Wrapper functions

Another point to be aware of is that some model functions do use a different argument naming/order than the model.fun() argument of sperrorest() expects (formula + data). For example, the formula argument of glmmPQL() is named fixed instead of formula.
Also sometimes you may encounter errors when providing spatial correlation structures to your model using model.args.

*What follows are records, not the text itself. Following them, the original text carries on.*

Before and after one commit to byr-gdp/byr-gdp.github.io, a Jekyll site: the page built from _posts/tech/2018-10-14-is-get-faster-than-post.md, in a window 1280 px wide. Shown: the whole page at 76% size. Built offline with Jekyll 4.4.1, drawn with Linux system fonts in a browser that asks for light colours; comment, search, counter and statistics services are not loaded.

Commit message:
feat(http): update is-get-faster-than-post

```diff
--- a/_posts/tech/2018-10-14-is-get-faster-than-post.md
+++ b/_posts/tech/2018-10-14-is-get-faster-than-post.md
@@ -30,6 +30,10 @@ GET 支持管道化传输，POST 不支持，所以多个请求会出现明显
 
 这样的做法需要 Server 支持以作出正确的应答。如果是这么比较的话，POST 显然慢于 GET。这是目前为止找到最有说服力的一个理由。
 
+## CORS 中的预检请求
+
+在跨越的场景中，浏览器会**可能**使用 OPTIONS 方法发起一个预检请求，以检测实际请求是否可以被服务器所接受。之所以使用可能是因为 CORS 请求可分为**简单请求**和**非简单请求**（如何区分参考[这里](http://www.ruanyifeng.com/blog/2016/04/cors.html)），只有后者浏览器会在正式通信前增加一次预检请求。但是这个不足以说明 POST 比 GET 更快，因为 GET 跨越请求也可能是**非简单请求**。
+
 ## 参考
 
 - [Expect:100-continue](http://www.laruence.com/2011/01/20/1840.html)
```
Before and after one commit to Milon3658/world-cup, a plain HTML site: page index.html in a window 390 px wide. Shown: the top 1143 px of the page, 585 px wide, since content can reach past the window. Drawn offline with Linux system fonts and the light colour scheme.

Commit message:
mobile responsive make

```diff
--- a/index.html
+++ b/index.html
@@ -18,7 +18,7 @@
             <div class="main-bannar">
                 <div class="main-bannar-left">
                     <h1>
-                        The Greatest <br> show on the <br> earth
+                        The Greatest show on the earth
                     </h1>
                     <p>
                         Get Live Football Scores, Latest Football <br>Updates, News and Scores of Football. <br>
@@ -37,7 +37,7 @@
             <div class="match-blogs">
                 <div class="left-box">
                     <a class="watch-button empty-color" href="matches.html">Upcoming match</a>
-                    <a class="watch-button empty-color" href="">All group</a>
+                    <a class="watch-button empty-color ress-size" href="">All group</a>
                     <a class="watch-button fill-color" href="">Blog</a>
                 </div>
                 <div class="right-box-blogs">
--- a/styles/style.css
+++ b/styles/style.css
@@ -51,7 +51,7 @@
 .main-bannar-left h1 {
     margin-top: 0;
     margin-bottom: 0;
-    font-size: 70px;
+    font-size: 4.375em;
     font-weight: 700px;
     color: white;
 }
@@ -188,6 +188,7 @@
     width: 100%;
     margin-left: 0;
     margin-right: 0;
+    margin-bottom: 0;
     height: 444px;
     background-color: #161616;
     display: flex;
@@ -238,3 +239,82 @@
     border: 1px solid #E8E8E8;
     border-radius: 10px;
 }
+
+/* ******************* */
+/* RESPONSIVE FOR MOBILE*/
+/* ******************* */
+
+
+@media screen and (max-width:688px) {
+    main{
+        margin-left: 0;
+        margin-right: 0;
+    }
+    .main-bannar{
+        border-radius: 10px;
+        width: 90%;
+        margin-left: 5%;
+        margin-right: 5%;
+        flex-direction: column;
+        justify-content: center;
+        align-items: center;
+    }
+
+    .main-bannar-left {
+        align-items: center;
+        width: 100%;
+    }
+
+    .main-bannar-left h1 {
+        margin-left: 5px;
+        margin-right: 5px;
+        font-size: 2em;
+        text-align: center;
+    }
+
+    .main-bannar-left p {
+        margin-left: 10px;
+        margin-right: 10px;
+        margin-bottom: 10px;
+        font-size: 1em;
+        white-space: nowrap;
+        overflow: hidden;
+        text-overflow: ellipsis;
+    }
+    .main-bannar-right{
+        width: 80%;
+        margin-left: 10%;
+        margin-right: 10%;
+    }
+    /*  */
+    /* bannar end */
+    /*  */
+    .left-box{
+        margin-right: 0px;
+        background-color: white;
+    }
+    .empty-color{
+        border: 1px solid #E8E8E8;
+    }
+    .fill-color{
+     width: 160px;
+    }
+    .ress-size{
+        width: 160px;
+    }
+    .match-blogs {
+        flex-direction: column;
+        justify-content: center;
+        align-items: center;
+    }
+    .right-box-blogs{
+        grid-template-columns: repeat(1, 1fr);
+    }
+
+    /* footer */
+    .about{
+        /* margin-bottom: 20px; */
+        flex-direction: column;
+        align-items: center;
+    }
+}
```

If this happens, also try to provide the correlation structure within a wrapper function.

my_glmmPQL <- function(formula, data) {
  
  # calculate spatial correlation structure
  correlation = corSpatial(value = c(5024, 0.25), form = ~ry + rx, nugget = TRUE,
                           fixed = FALSE, type = "spherical")
  correlation = Initialize(correlation, data = data)
  
  # actual model.fun
  glmmPQL(fixed = formula, data = data, correlation = correlation)
}

For all further questions, please feel free to open an issue at our Github repo.

References [references]

Breiman, Leo. 1996. “Bagging Predictors.” Machine Learning 24 (2). Springer Nature: 123–40. doi:10.1007/bf00058655.

———. 2001. “Random Forests.” Machine Learning 45 (1). Springer Nature: 5–32. doi:10.1023/a:1010933404324.

Brenning, A. 2005. “Spatial Prediction Models for Landslide Hazards: Review, Comparison and Evaluation.” Natural Hazards and Earth System Science 5 (6). Copernicus GmbH: 853–62. doi:10.5194/nhess-5-853-2005.

Goetz, J.N., A. Brenning, H. Petschko, and P. Leopold. 2015. “Evaluating Machine Learning and Statistical Prediction Techniques for Landslide Susceptibility Modeling.” Computers & Geosciences 81 (August). Elsevier BV: 1–11. doi:10.1016/j.cageo.2015.04.007.

Hothorn, Torsten, and Berthold Lausen. 2005. “Bundling Classifiers by Bagging Trees.” Computational Statistics & Data Analysis 49 (4). Elsevier BV: 1068–78. doi:10.1016/j.csda.2004.06.019.

James, Gareth, Daniela Witten, Trevor Hastie, and Robert Tibshirani. 2013. An Introduction to Statistical Learning. Springer New York. doi:10.1007/978-1-4614-7138-7.

Knudby, Anders, Alexander Brenning, and Ellsworth LeDrew. 2010. “New Approaches to Modelling Fishhabitat Relationships.” Ecological Modelling 221 (3). Elsevier BV: 503–11. doi:10.1016/j.ecolmodel.2009.11.008.

Peña, M.A., and A. Brenning. 2015. “Assessing Fruit-Tree Crop Classification from Landsat-8 Time Series for the Maipo Valley, Chile.” Remote Sensing of Environment 171 (December). Elsevier BV: 234–44. doi:10.1016/j.rse.2015.10.029.